UGLE director of communications Michael Baker said the services held had followed the prayer book of the Anglican church. He added that the synod had never concluded that Freemasonry was not compatible with Christianity.

"The Anglican synod has never come to a conclusion on the compatibility of Freemasonry and Christianity," said Baker. "The 1987 report raised what [it] termed 'serious questions' and the synod recommended that they be discussed throughout the church. As far as we are aware those discussions have never taken place."

The 1987 report in question claimed that some Christians were clearly disturbed by the Masonic rituals and some viewed them as "positively evil." The document also said there were believers who had detached themselves from Masonic lodges because of these views.

In a question-and-answer column published on Crosswalk, former Casas Church pastor Dr. Roger Barrier shared the several things that bothered him when he had researched about Masonry and Christianity. He explained that masons acknowledged that all religions worship the same god but use different names to refer to him.

In addition, Dr. Barrier said Christians consider the Bible as the ultimate source of truth, but Masons believe it is just one of the many books that present the truth. He also pointed out that Jesus Christ is only considered one of the "many equally revered prophets."

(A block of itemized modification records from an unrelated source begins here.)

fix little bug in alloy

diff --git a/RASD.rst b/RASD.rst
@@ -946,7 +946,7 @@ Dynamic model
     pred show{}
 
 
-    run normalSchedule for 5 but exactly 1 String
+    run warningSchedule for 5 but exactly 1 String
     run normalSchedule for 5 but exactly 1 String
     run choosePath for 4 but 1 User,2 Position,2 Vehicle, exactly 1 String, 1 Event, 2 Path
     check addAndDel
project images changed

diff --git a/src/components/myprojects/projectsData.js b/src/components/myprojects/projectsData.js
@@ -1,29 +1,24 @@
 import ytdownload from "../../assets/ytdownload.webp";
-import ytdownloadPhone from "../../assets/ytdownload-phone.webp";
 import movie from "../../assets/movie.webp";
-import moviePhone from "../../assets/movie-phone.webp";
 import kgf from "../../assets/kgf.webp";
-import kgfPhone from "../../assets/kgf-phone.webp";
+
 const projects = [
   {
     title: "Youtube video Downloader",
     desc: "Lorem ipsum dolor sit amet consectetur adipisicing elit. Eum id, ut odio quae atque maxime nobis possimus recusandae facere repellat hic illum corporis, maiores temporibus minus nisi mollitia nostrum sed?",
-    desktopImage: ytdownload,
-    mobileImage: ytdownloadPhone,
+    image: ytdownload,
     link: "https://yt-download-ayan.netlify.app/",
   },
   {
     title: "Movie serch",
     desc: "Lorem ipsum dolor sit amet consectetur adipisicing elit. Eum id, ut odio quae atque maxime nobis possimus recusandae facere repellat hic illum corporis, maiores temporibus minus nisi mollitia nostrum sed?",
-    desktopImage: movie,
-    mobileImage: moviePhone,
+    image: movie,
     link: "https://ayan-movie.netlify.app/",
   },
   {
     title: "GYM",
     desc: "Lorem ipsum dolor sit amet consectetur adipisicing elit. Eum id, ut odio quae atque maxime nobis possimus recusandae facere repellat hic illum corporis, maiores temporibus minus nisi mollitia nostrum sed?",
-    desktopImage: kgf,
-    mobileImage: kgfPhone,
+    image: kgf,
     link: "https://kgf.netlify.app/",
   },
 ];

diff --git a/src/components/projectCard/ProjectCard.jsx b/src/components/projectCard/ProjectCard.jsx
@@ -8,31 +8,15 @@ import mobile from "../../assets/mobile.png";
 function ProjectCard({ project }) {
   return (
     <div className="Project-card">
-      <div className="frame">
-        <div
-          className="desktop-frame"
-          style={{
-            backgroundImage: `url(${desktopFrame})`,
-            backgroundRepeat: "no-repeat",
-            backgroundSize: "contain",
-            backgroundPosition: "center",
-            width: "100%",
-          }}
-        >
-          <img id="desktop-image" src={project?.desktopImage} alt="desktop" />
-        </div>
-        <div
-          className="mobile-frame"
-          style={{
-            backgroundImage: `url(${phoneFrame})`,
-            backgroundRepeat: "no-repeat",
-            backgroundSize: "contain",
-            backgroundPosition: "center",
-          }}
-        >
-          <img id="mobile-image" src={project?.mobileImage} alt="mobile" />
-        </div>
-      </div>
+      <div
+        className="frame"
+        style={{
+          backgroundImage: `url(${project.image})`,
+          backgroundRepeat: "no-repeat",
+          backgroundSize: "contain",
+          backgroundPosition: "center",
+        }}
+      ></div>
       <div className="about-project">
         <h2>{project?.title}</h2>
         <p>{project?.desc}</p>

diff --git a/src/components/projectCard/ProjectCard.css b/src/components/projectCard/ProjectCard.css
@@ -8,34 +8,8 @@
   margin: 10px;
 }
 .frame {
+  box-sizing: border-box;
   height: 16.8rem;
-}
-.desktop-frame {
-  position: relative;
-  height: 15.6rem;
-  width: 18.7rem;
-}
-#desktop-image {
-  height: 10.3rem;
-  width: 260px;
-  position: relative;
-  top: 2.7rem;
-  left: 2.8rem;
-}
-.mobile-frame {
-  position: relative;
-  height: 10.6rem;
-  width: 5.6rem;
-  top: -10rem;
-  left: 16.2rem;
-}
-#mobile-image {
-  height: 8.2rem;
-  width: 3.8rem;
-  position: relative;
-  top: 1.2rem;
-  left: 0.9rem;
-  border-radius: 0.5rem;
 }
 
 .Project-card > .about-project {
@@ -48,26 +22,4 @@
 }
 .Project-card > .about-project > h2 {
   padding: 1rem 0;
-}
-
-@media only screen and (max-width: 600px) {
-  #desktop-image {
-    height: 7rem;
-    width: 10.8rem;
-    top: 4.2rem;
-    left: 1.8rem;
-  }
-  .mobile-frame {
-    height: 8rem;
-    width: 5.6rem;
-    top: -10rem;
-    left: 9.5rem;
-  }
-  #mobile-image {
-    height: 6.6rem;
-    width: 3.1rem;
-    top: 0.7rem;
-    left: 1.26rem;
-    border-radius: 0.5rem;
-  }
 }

"Masonry is not a Christian organization," Dr. Barrier said, while acknowledging that a number of Christian Masons do not fully understand the meaning of the vows and beliefs of the group.